== DATA ==
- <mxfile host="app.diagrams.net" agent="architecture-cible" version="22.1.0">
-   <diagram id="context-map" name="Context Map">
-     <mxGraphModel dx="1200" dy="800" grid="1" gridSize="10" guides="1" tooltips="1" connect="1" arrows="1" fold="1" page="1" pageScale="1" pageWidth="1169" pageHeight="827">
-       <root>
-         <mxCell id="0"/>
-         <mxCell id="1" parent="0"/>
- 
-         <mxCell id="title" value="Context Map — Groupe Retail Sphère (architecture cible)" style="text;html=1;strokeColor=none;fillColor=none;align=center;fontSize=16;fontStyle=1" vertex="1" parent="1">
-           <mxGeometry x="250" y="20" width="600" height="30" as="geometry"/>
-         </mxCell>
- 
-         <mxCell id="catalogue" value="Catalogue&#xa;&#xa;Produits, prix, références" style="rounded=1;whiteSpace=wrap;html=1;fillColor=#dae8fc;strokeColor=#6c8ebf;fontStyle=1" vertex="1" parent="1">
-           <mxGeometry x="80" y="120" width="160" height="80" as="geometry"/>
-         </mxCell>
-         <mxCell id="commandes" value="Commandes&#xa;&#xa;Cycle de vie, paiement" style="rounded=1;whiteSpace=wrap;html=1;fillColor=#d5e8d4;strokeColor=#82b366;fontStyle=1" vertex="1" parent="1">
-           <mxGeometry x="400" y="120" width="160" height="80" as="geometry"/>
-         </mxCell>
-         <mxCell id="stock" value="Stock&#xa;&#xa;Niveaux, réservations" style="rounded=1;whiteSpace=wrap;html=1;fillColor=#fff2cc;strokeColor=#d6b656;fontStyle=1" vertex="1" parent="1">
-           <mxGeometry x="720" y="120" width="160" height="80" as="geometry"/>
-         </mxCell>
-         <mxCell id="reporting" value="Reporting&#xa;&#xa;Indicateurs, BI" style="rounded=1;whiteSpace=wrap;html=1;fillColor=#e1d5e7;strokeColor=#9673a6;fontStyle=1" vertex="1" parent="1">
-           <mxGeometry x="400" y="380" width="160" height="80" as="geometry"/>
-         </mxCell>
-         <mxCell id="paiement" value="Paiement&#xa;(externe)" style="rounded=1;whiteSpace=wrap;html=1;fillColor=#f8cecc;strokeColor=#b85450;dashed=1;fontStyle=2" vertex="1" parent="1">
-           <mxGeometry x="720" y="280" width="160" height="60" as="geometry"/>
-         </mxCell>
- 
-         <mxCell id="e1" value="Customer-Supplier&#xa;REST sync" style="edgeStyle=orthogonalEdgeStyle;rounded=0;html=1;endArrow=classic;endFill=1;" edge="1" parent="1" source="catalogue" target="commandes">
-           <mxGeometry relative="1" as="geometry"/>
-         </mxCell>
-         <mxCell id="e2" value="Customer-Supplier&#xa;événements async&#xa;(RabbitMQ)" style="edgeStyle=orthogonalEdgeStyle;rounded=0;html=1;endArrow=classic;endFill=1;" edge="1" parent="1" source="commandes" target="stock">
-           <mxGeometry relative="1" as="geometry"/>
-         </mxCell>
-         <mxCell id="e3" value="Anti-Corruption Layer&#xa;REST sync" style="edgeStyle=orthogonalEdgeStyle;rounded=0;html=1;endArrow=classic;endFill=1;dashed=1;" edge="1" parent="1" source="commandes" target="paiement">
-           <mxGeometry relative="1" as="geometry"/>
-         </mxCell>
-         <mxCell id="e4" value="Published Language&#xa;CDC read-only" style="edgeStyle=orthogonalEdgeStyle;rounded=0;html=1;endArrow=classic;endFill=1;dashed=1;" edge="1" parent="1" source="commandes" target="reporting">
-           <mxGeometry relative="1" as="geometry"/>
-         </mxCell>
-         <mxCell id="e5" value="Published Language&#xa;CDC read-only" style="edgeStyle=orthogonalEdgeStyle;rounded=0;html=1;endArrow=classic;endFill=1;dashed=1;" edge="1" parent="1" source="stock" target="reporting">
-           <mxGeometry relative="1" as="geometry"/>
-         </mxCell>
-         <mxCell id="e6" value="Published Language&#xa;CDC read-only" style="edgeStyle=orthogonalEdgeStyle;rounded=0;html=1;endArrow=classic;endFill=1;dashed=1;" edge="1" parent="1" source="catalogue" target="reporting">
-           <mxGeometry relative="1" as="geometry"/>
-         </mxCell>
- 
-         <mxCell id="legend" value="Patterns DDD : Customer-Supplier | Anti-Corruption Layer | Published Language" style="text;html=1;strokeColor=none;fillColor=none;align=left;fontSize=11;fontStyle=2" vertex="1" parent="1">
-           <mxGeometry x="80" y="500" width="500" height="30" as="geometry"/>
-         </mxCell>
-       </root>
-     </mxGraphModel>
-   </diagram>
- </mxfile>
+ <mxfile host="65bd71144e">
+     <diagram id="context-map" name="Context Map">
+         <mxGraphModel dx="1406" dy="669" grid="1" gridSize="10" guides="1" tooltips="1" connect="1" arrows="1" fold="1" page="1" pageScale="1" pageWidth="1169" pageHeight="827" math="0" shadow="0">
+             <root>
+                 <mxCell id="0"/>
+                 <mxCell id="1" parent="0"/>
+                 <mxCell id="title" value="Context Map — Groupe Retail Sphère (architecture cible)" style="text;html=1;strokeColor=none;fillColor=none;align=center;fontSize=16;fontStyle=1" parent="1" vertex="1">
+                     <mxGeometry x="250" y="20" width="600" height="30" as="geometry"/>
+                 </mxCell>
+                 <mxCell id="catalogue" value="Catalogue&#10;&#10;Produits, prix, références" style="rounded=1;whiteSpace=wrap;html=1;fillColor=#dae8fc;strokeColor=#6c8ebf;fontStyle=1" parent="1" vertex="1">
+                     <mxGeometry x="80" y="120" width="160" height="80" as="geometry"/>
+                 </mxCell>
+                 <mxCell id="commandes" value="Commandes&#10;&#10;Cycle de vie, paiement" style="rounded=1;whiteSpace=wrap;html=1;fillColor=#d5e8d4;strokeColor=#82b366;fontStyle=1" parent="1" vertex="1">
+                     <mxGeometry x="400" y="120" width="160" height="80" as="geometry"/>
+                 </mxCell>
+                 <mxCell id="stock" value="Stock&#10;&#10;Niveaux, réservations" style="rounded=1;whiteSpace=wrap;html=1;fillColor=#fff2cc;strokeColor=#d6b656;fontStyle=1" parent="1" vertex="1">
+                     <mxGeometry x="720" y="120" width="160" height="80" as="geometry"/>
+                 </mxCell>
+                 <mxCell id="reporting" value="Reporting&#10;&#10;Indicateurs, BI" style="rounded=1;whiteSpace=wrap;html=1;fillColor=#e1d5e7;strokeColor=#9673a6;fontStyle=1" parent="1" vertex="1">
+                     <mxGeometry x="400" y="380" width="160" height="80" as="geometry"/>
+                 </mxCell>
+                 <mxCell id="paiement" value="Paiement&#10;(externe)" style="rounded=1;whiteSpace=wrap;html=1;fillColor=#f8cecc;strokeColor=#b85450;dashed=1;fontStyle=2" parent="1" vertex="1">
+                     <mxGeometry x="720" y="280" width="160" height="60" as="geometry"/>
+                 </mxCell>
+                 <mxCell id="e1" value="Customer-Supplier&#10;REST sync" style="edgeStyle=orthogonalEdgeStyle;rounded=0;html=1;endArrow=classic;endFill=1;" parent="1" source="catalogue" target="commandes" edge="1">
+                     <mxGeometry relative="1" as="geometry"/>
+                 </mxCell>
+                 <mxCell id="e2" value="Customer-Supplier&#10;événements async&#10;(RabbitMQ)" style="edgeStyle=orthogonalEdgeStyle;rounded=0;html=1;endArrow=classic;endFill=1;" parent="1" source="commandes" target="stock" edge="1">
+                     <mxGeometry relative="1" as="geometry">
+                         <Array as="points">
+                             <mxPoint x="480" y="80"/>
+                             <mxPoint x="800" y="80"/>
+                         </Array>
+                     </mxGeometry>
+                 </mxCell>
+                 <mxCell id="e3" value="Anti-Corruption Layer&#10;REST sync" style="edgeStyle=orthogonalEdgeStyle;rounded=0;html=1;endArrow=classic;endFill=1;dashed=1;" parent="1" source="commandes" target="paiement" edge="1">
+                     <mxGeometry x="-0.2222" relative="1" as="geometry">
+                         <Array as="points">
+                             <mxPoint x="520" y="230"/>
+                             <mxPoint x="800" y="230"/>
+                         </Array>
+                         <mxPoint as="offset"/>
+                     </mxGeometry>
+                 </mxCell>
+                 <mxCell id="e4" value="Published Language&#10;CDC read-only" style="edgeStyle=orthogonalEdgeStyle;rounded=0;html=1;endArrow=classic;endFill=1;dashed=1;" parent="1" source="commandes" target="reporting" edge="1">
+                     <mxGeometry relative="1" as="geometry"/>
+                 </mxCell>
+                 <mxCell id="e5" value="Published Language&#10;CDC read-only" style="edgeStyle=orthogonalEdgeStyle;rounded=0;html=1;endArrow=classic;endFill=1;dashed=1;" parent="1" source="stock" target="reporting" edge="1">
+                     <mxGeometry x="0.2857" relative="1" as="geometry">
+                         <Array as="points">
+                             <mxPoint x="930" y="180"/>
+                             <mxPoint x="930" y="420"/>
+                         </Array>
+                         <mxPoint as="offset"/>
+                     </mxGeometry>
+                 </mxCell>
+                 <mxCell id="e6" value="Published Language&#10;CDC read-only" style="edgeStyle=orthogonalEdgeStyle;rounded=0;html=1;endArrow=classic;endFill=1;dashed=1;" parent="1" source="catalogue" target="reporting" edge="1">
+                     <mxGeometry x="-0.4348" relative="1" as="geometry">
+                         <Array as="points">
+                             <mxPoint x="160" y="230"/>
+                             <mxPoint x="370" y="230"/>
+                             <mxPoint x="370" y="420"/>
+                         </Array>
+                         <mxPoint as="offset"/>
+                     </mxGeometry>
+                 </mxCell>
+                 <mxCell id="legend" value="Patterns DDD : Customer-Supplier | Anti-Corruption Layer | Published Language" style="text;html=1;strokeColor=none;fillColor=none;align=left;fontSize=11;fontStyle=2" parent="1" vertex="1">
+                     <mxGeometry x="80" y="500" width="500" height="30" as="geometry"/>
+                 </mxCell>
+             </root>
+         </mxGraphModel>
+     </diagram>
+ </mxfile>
===
TASK PROMPT
Where does the word "Customer" appear in the listing above? Copy every line that holds it.

RESULT OF THIS EXERCISE
-         <mxCell id="e1" value="Customer-Supplier&#xa;REST sync" style="edgeStyle=orthogonalEdgeStyle;rounded=0;html=1;endArrow=classic;endFill=1;" edge="1" parent="1" source="catalogue" target="commandes">
-         <mxCell id="e2" value="Customer-Supplier&#xa;événements async&#xa;(RabbitMQ)" style="edgeStyle=orthogonalEdgeStyle;rounded=0;html=1;endArrow=classic;endFill=1;" edge="1" parent="1" source="commandes" target="stock">
-         <mxCell id="legend" value="Patterns DDD : Customer-Supplier | Anti-Corruption Layer | Published Language" style="text;html=1;strokeColor=none;fillColor=none;align=left;fontSize=11;fontStyle=2" vertex="1" parent="1">
+                 <mxCell id="e1" value="Customer-Supplier&#10;REST sync" style="edgeStyle=orthogonalEdgeStyle;rounded=0;html=1;endArrow=classic;endFill=1;" parent="1" source="catalogue" target="commandes" edge="1">
+                 <mxCell id="e2" value="Customer-Supplier&#10;événements async&#10;(RabbitMQ)" style="edgeStyle=orthogonalEdgeStyle;rounded=0;html=1;endArrow=classic;endFill=1;" parent="1" source="commandes" target="stock" edge="1">
+                 <mxCell id="legend" value="Patterns DDD : Customer-Supplier | Anti-Corruption Layer | Published Language" style="text;html=1;strokeColor=none;fillColor=none;align=left;fontSize=11;fontStyle=2" parent="1" vertex="1">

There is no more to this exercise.